South Africa is home to Africa’s most advanced and largest chemicals sector. The sector is diversified and highly mature, spanning fuel and plastics fabrication to pharmaceuticals and supplies a wide range of industries. An abundance of minerals gives South Africa basic chemicals industry a competitive advantage. The industry produces about 600 types of chemicals.
The sector is dominated by a few integrated local and international manufacturing companies of which the 20 largest account for close to 90 percent of the sector’s revenue. Today, South Africa is highly regarded as being the world leader in coal-based synthesis and gas to liquid technology. South Africa comprises around 0.5% of global chemical production capacity with petrochemicals comprising about 55% of all chemicals produced locally. The sector employs approximately 171, 376 people.
A key industry player and strategic investor, SASOL is a major energy and chemical company, is one of the largest companies in the sector. Sasolburg is the central hub for the chemicals sector in SA with companies clustering in the Vaal Triangle. Newer chemical company plants are being built close to coal-based plants or large domestic markets. Durban and Mossel Bay have both identified chemicals as an important part of their economic strategies and emerging as smaller but significant hubs for chemical production. Chemical companies are mainly based in Gauteng, KwaZulu Natal, Eastern Cape and Free State.

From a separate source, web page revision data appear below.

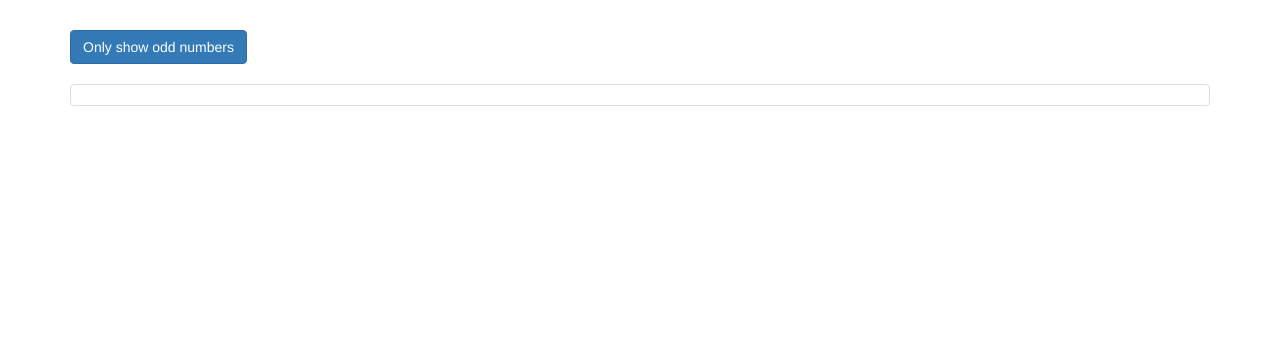
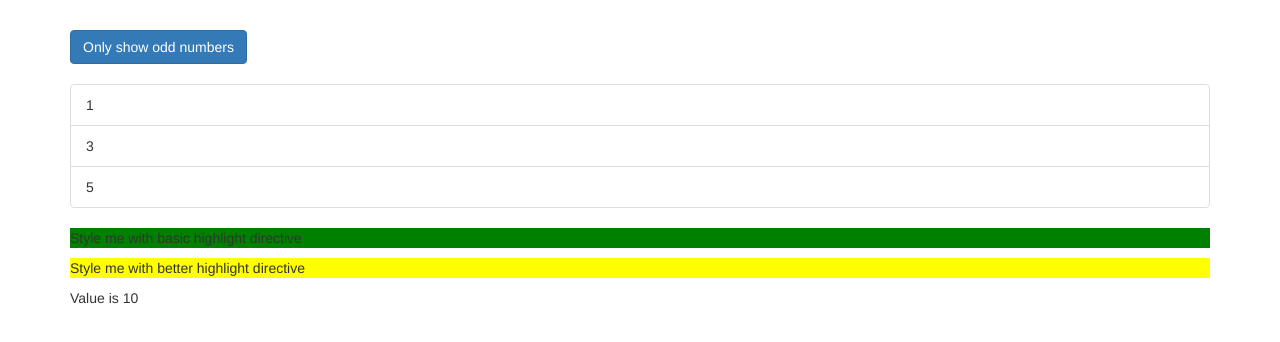
Before and after one commit to dwrpunsiw/angular-complete-guide, an Angular app in the folder my-first-app/: page / in a window 1280 px wide. Shown: the top 342 px of the page. Built offline with nearby package versions, Linux system fonts and the light colour scheme.

Commit message:
finished section 07

```diff
--- a/my-first-app/src/app/section-7/app.component.css
+++ b/my-first-app/src/app/section-7/app.component.css
@@ -1,3 +1,7 @@
 .container {
   margin-top: 30px;
 }
+
+.odd {
+  color: red;
+}
--- a/my-first-app/src/app/section-7/app.component.html
+++ b/my-first-app/src/app/section-7/app.component.html
@@ -1,18 +1,65 @@
 <div class="container">
   <div class="row">
     <div class="col-xs-12">
-      <button
-        class="btn btn-primary"
-        (click)="onlyOdd = !onlyOdd">Only show odd numbers</button>
-      <br><br>
+      <button class="btn btn-primary" (click)="onlyOdd = !onlyOdd">
+        Only show odd numbers
+      </button>
+      <br /><br />
       <ul class="list-group">
-        <li
-          class="list-group-item">
-        </li>
+        <!-- <div *ngIf="onlyOdd">
+          <li
+            class="list-group-item"
+            [ngClass]="{ odd: onlyOdd }"
+            [ngStyle]="{ backgroundColor: onlyOdd ? 'yellow' : 'transparent' }"
+            *ngFor="let number of oddNumbers"
+          >
+            {{ number }}
+          </li>
+        </div>
+        <div *ngIf="!onlyOdd">
+          <li class="list-group-item" *ngFor="let number of evenNumbers">
+            {{ number }}
+          </li>
+        </div>
+        <ng-template [ngIf]="!onlyOdd">
+          <div>
+            <li
+              class="list-group-item"
+              [ngClass]="{ odd: onlyOdd }"
+              [ngStyle]="{
+                backgroundColor: onlyOdd ? 'yellow' : 'transparent'
+              }"
+              *ngFor="let number of evenNumbers"
+            >
+              {{ number }}
+            </li>
+          </div>
+        </ng-template> -->
+        <div *appUnless="onlyOdd">
+          <li
+            class="list-group-item"
+            [ngClass]="{ odd: onlyOdd }"
+            [ngStyle]="{ backgroundColor: onlyOdd ? 'yellow' : 'transparent' }"
+            *ngFor="let number of oddNumbers"
+          >
+            {{ number }}
+          </li>
+        </div>
       </ul>
       <ng-template [ngIf]="onlyOdd">
         <p>Only odd</p>
       </ng-template>
+      <p appBasicHighlight>Style me with basic highlight directive</p>
+      <p appBetterHighlight [defaultColor]="'yellow'" [highlightColor]="'red'">
+        Style me with better highlight directive
+      </p>
+      <div [ngSwitch]="value">
+        <p *ngSwitchCase="5">Value is 5</p>
+        <p *ngSwitchCase="10">Value is 10</p>
+        <p *ngSwitchCase="100">Value is 100</p>
+        <p *ngSwitchCase="1000">Value is 1000</p>
+        <p *ngSwitchDefault="">Value is default</p>
+      </div>
     </div>
   </div>
 </div>
--- a/my-first-app/src/app/section-7/app.component.ts
+++ b/my-first-app/src/app/section-7/app.component.ts
@@ -3,9 +3,14 @@
 @Component({
   selector: 'app-root',
   templateUrl: './app.component.html',
-  styleUrls: ['./app.component.css']
+  styleUrls: ['./app.component.css'],
 })
 export class AppComponent {
   numbers = [1, 2, 3, 4, 5];
+  oddNumbers: number[] = this.numbers.filter((number) => {
+    return number % 2 != 0;
+  });
+  evenNumbers: number[] = this.numbers.filter((number) => number % 2 == 0);
   onlyOdd = false;
+  value = 10;
 }
--- /dev/null
+++ b/my-first-app/src/app/section-7/basic-highlight/basic-highlight.directive.ts
@@ -0,0 +1,12 @@
+import { Directive, ElementRef, OnInit } from '@angular/core';
+
+@Directive({
+  selector: '[appBasicHighlight]',
+})
+export class BasicHighlightDirective implements OnInit {
+  constructor(private elementRef: ElementRef) {}
+
+  ngOnInit(): void {
+    this.elementRef.nativeElement.style.backgroundColor = 'green';
+  }
+}
--- /dev/null
+++ b/my-first-app/src/app/section-7/better-highlight/better-highlight.directive.ts
@@ -0,0 +1,42 @@
+import {
+  Directive,
+  ElementRef,
+  Renderer2,
+  OnInit,
+  HostListener,
+  HostBinding,
+  Input,
+} from '@angular/core';
+
+@Directive({
+  selector: '[appBetterHighlight]',
+})
+export class BetterHighlightDirective implements OnInit {
+  @Input() defaultColor: string = 'transparent';
+  @Input() highlightColor: string = 'blue';
+
+  ngOnInit(): void {
+    this.backgroundColor = this.defaultColor;
+  }
+  @HostBinding('style.backgroundColor') backgroundColor: string =
+    this.defaultColor;
+  @HostListener('mouseenter') mouseover(eventData: Event) {
+    // this.renderer.setStyle(
+    //   this.elRef.nativeElement,
+    //   'background-color',
+    //   'blue'
+    //   );
+    this.backgroundColor = this.highlightColor;
+  }
+
+  @HostListener('mouseleave') mouseleave(eventData: Event) {
+    // this.renderer.setStyle(
+    //   this.elRef.nativeElement,
+    //   'background-color',
+    //   'transparent'
+    //   );
+    this.backgroundColor = this.defaultColor;
+  }
+
+  constructor(private elRef: ElementRef, private renderer: Renderer2) {}
+}
--- /dev/null
+++ b/my-first-app/src/app/section-7/unless.directive.ts
@@ -0,0 +1,19 @@
+import { Directive, Input, TemplateRef, ViewContainerRef } from '@angular/core';
+
+@Directive({
+  selector: '[appUnless]',
+})
+export class UnlessDirective {
+  @Input() set appUnless(condition: boolean) {
+    if (!condition) {
+      this.vcRef.createEmbeddedView(this.templateRef);
+    } else {
+      this.vcRef.clear();
+    }
+  }
+
+  constructor(
+    private templateRef: TemplateRef<any>,
+    private vcRef: ViewContainerRef
+  ) {}
+}
```
Also changed, not shown: my-first-app/src/app/section-7/app.module.ts (+13 -8 lines).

Some of the leading companies with a presence in South Africa include Renergen, SASOL, Omnia, DOW, CHEM, BASF, AECI, Clariant, Brother Enterprises, Afrox, Foskor and Pelchem. Some of the more recent companies making investments in the country include Anaex, Brother Enterprises, Dry Ice International and Petregaz SA.
A number of opportunities for local manufacturing has been created as a result of the Coronavirus pandemic and local manufacturing being encouraged with a number of interventions being placed by government to encourage uptake and partnerships for manufacturing by local and international players in the sector. Some of the opportunities include the roadmap for hydrogen and demand for dry ice as well as exploration of renewables in the sector. A masterplan is being developed for the sector.
There is a continuing, keen interest in the value chain to explore hydrogen as a source for clean energy as governments are looking to reduce the carbon footprint. This opportunity would also support SA’s platinum sector. There are a number of green hydrogen initiatives in place including Anglo American’s fuel cell electric vehicle mining trucks and Impala Platinum trialling the use of the fuel cell electric vehicle forklift fleet at its Springs refinery.
As a result of the focus on the COVID-19 vaccine rollout in the country and the region, another emerging opportunity is in the demand for dry ice.
The market has also seen a shift into the production of sanitisers and a number of established and new entrants have set up manufacturing facilities to develop sanitisers used in the fight against the pandemic.
There are a number of associations in the country that work in collaboration with government and can aid the companies including the Chemicals Association (CAIA), the SA Chemicals Institute (SACI) and the International Council of Chemical Association.
A dedicated service offered by InvestSA, a focal point for all investors interested in setting up a manufacturing facility in the country provides information and support to all foreign investors including developing a strategic framework of structured engagements through the investor life cycle. Based on the relationships with key and strategic stakeholders in the country, InvestSA is able to facilitate the necessary introductions and engagements with the key role players in government that impact on the business and industry of the investors.
A number of government institutions and developmental financial institutions that are accessible to provide funding and non-funding assistance include Department of Trade, Industry and Competition (dtic), Council for Scientific and Industrial Research (CSIR), Department of Small Business Development and their implementing agencies including Small Enterprise Development Agency (SEDA) and Single Enterprise Financing Agency (SEFA). Companies can establish in Special Economic Zones and enjoy the suite of incentives offered by Special Economic Zones. A number of other programmes are offered through the Department of Trade, Industry and Competition including the Black Industrialist Programme, Export Marketing and Investment Assistance. A number of hubs and clusters and incubation facilities also exist to assist the small and medium companies which include CHEMIN, CHEMCITY, Durban Chemical Cluster to name a few.
The African Free Trade Area which came into operation in January 2021 also presents a vast array of opportunities to set up manufacturing facilities in SA and export into the region as well as leverage the current agreements in place to export.
Although the South African industries remain dependent on chemical imports, local manufacturing of key chemicals and advanced materials will help to reduce the dependency and improve the competitiveness of the sector.
Some of the emerging trends and opportunities include:
1. New Materials
2. Emergence of Nanotechnology
4. 3D Printing
5. Alcohol for Sanitisers
6. Shale Gas
7. Fluorspar beneficiation
8. Manufacturing of titanium oxide pigments and fine chemicals.
InvestSA looks forward to partnering with the potential investors in the sector.